Netflix, HBO offer rom-coms that are sometimes short on the com, while "Vikings" returns to the History Channel.
His character in Hulu’s new Stephen King series 11.22.63 is a time-traveler, but James Franco is in no hurry himself to take leave of the 21st century.
Elvis Nolasco, Felicity Huffman talk about taking on very different new roles in this season of the ABC anthology series.
NEW YORK - It's 2016, and comedian John Oliver is ready to talk about the U.S. presidential elections.
He's just not sure yet what to say.
Cuba Gooding Jr., Sarah Paulson and Courtney B. Vance talk about what they learned playing defendant, prosecutor and defense attorney in FX's "The People v. O.J. Simpson."
* GREASE LIVE! 7 p.m. Sunday, Fox29.
Julianne Hough (Dancing With the Stars) and Aaron Tveit (Graceland) play Sandy and Danny in the first-ever live television production of the musical Grease. Will it be electrifyin'? We won't know until we see it. Note the family-friendly start time (it's three hours) and the occasionally cringe-inducing lyrics ("Did she put up a fight?" is still in there) and look for Philly's Boyz II Men in the role of Teen Angel(s).
Golf carts, Ferris wheels and Boyz II Men: What it takes to put on Foxs first live musical
jenna Fischer talks The Office and her apocalyptic new role.
NBCs British-made series about the end of the world boasts sharp writing, some familiar faces.
You would expect magic to be magical, but it turns out to be as complicated as everything else in life, say Jason Ralph, who plays a student of magic in new Syfy series.
* THE X-FILES. 10 p.m. Sunday, Fox 29. Moves to 8 p.m. Mondays beginning the following night.
The show's six-episode reboot gets a post-football launch as a cable TV conspiracy theorist (Joel McHale) brings together Fox Mulder (David Duchovny) and Dana Scully (Gillian Anderson) to look into something. It's not a great episode, but it sets up the somewhat better one that's airing Monday.
Chris Carter didnt stop making plans for Mulder and Scully just because they werent around anymore.

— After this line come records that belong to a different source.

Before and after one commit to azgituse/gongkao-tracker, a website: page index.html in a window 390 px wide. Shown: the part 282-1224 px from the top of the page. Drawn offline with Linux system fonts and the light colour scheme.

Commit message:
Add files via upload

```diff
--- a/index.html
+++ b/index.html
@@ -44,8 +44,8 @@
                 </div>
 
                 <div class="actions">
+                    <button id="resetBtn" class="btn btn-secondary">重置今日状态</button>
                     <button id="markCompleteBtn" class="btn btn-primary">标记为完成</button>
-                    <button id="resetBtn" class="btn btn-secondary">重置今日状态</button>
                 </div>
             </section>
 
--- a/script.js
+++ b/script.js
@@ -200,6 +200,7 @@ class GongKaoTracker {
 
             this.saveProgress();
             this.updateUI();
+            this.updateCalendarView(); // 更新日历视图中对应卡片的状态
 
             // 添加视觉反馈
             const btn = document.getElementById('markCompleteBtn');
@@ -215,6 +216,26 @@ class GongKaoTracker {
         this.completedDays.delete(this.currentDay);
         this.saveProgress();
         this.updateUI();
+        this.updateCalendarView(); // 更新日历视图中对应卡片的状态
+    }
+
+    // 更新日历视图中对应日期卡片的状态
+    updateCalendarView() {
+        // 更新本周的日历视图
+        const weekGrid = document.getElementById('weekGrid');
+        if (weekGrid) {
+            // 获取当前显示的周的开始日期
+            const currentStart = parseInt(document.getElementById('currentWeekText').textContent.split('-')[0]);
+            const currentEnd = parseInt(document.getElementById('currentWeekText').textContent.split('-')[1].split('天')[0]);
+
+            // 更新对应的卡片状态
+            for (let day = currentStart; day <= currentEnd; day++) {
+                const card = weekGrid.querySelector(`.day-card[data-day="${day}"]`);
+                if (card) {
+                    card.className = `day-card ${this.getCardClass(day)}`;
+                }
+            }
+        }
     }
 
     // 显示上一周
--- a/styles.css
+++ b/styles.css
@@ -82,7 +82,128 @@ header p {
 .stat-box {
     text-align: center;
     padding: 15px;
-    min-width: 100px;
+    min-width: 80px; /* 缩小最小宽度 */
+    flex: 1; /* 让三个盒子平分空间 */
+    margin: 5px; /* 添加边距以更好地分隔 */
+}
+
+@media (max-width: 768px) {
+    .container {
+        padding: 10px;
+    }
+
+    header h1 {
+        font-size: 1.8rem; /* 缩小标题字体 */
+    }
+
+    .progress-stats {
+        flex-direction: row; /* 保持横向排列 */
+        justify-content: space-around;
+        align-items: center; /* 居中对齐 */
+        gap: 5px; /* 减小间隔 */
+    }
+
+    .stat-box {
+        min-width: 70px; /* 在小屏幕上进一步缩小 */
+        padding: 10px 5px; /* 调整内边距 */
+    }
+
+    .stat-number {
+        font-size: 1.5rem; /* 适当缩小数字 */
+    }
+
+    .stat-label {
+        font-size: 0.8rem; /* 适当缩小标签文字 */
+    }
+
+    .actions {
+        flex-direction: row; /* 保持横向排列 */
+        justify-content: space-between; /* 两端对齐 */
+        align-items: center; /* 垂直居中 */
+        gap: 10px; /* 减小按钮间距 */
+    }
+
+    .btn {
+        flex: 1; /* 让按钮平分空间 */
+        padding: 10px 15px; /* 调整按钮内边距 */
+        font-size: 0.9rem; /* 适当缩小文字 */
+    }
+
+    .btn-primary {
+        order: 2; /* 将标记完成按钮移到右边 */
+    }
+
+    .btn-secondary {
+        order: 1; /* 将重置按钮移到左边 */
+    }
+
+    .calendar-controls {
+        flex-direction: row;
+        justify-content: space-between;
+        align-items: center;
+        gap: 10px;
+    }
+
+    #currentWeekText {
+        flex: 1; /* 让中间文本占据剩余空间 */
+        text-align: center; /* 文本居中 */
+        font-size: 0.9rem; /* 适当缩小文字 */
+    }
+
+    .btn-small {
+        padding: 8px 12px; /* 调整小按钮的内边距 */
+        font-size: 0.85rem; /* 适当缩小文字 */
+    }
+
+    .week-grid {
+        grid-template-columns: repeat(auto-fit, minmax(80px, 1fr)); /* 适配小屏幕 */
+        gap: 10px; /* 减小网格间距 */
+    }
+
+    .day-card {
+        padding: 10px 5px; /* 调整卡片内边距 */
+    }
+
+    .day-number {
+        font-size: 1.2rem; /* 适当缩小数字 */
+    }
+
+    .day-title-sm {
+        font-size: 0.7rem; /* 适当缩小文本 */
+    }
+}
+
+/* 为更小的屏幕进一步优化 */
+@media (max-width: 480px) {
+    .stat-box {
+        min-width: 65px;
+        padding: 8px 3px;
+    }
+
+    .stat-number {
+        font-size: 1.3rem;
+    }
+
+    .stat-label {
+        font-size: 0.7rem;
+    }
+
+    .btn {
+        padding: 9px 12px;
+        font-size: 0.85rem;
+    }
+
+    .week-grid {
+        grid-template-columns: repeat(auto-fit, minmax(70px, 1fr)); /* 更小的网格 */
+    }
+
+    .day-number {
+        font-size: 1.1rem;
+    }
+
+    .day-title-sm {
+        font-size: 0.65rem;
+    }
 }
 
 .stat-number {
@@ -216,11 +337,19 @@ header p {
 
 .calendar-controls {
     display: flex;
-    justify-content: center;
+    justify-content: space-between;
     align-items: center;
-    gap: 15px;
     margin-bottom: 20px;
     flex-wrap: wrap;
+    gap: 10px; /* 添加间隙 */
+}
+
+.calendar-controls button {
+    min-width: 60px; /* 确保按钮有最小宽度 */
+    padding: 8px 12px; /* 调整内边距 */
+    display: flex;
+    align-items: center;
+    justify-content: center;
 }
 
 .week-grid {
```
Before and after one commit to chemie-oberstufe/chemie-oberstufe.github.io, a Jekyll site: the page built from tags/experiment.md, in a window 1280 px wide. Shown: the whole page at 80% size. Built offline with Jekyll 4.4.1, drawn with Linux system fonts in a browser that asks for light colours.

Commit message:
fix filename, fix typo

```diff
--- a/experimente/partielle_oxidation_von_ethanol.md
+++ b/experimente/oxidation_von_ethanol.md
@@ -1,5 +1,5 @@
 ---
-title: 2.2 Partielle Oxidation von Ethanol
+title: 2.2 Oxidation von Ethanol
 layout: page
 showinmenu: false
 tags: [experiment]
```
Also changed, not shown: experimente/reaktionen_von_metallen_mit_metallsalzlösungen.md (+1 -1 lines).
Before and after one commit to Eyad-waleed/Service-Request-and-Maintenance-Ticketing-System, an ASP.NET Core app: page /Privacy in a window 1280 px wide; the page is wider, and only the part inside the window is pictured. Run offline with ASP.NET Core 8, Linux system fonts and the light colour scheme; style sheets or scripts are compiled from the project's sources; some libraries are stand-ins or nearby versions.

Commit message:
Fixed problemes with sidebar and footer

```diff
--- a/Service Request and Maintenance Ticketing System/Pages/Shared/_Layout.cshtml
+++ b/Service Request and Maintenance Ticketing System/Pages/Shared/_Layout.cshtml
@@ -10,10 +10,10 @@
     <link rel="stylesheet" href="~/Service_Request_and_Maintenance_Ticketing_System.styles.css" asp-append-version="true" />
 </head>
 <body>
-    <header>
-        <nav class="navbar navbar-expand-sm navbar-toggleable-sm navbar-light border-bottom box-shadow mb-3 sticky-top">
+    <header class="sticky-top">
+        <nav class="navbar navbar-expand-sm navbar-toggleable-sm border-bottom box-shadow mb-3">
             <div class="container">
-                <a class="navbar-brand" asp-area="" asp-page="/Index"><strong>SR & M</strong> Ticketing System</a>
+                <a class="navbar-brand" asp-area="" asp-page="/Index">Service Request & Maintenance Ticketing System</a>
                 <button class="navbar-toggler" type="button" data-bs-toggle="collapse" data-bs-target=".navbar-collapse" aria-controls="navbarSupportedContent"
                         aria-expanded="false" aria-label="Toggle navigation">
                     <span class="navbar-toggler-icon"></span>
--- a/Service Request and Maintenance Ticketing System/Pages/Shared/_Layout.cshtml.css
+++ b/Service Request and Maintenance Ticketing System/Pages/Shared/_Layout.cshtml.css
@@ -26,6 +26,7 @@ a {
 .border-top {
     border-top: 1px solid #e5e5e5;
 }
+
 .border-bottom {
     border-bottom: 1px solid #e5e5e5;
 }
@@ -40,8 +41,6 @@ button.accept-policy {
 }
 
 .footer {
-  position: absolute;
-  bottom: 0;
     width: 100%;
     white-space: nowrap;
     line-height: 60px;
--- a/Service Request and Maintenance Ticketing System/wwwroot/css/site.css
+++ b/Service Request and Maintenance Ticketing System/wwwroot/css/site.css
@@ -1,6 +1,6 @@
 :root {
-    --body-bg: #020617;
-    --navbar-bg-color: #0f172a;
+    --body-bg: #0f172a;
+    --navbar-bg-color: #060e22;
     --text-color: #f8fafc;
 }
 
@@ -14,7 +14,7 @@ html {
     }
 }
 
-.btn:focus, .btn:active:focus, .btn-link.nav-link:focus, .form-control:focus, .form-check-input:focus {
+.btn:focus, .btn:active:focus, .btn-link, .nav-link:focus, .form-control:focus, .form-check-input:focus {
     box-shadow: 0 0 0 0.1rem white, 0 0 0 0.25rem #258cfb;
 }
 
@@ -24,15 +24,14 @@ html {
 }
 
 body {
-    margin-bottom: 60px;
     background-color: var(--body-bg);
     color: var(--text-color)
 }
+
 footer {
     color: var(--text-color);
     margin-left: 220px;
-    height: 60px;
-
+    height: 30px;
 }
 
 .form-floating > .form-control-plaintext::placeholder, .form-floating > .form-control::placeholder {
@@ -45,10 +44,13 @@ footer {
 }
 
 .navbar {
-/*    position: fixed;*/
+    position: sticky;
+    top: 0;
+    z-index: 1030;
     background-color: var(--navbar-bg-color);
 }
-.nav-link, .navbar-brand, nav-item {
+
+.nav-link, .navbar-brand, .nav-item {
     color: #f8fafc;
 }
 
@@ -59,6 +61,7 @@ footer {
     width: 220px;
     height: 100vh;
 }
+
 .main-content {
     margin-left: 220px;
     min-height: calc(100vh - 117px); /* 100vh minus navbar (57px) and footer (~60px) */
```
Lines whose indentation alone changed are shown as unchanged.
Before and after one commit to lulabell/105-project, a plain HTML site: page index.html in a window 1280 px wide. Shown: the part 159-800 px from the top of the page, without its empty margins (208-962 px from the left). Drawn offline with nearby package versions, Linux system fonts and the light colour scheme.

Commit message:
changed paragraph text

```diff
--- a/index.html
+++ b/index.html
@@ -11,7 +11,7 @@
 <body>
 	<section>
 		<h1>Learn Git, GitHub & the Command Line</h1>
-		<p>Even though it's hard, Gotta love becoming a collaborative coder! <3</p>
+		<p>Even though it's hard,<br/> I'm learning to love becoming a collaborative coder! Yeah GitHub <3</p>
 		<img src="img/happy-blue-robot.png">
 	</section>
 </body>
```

Ellen Gray is the television critic for the Daily News and the Inquirer, and has written about TV since 1994. Her mind will go blank if you ask her to name her favorite show, because she has so many, but she would love to hear about yours.
Find her columns here.